The CS:

  • Conducts research
  • Gathers bids
  • Takes questions from bidders
  • Checks submissions for completeness
  • Assembles the offers for review

Most importantly, the CS makes sure that each and every bid complies with the RFP guidelines. When the CO is happy, the CS is happy.

Layer 2. Contract Officer (CO or KO, in military)

The Contract Officer has the serious responsibility of fulfilling the needs of the End User, who could be a front-line employee or active military. The CO has one primary objective: To find the best vendor for the contract.

The CO:

  • Spearheads the writing of the specification and evaluation criteria
  • Oversees the bidding process
  • Ensures that the process is legal, fair, and proper
  • Locates qualified suppliers
  • Establishes adequate competition
  • Oversees awarding of the contract 

Once the vendor is selected, the Contract Officer has the warrant, or the legal authority, to bind the federal government in a legal contract for goods and services. 

The CO may be assisted by a Contracting Officer Representative (COR) or a Contracting Officer’s Technical Representative (COTR).

Layer 3. End User

The End User—a front-line employee or active military—most directly uses the goods or services provided by the vendor.

The End User:

  • Serves the citizens.
  • Aims to deliver on the mission to the best of their ability.
  • Strives to make their organization, their agency, and their government look good.
  • Wants the job done right the first time.
  • Wants the job completed on time with the resources available.

The End User does not have the authority to sign a contract, but the EU does have the power to define the requirement and ask the CO to start the contract process. The End User’s greatest concern is that the statement of the work, as outlined in the RFP, is met. 

A Project Officer (PO) may assist the End User.

Layer 4. Program Manager (PM)

The Program Manager (PM) has decision-making and budget authority for the project.

The PM:

  • Delivers the agency mission to the best of their ability.
  • Helps define vendor requirements.
  • Sets the priorities for the budget.
  • Manages people and resources, including vendors.
  • Finds innovative solutions that are also reliable and cost-effective.
  • Spends the budget wisely.
  • Oversees the timeline.

The Program Manager (PM) also facilitates communications between the End User and the vendor. For example, if the End User wants to try potential products or pilot solutions, the PM manages those requests.

Layer 5. Stakeholder

The Stakeholder is the most senior government official who is held publicly accountable for the project. They do not award contracts. They care about accomplishing the mission while adhering to the budget and the timeline.

The Stakeholder may be any of these three:

  • Base Commander
  • Regional Director
  • Property Manager

“The buck stops” with the Stakeholder.

Choosing The Right Vendor For Your Federal Contract

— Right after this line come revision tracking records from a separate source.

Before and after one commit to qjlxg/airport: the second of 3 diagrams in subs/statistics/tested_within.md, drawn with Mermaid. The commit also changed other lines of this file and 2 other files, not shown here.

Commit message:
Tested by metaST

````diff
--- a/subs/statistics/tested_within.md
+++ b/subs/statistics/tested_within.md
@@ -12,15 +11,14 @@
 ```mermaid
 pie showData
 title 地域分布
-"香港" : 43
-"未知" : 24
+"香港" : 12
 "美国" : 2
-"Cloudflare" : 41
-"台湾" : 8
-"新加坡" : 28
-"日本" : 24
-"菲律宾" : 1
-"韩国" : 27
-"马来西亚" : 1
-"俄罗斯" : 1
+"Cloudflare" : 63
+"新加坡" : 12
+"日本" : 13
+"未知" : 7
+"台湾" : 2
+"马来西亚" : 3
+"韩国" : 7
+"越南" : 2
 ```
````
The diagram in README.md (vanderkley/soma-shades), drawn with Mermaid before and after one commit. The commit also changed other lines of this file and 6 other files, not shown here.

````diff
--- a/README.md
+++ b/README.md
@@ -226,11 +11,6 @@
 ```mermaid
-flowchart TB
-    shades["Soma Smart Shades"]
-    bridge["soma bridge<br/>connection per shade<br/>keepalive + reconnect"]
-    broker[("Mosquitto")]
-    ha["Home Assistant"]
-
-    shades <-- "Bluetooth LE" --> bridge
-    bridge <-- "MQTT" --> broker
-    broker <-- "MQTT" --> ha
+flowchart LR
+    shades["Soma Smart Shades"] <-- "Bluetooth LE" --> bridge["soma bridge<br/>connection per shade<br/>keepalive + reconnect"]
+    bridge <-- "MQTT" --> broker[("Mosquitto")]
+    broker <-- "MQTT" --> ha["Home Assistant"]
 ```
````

Choosing the right vendor for a federal contract can be challenging. The right vendor should meet several criteria. The most important of which may be a deep working knowledge of the people and steps involved in the contracting process. CoverSix is a leading manufacturer of customizable, scalable modular buildings and an experienced vendor of federal contracts. We are familiar with the priorities and concerns facing every player at every level of the process.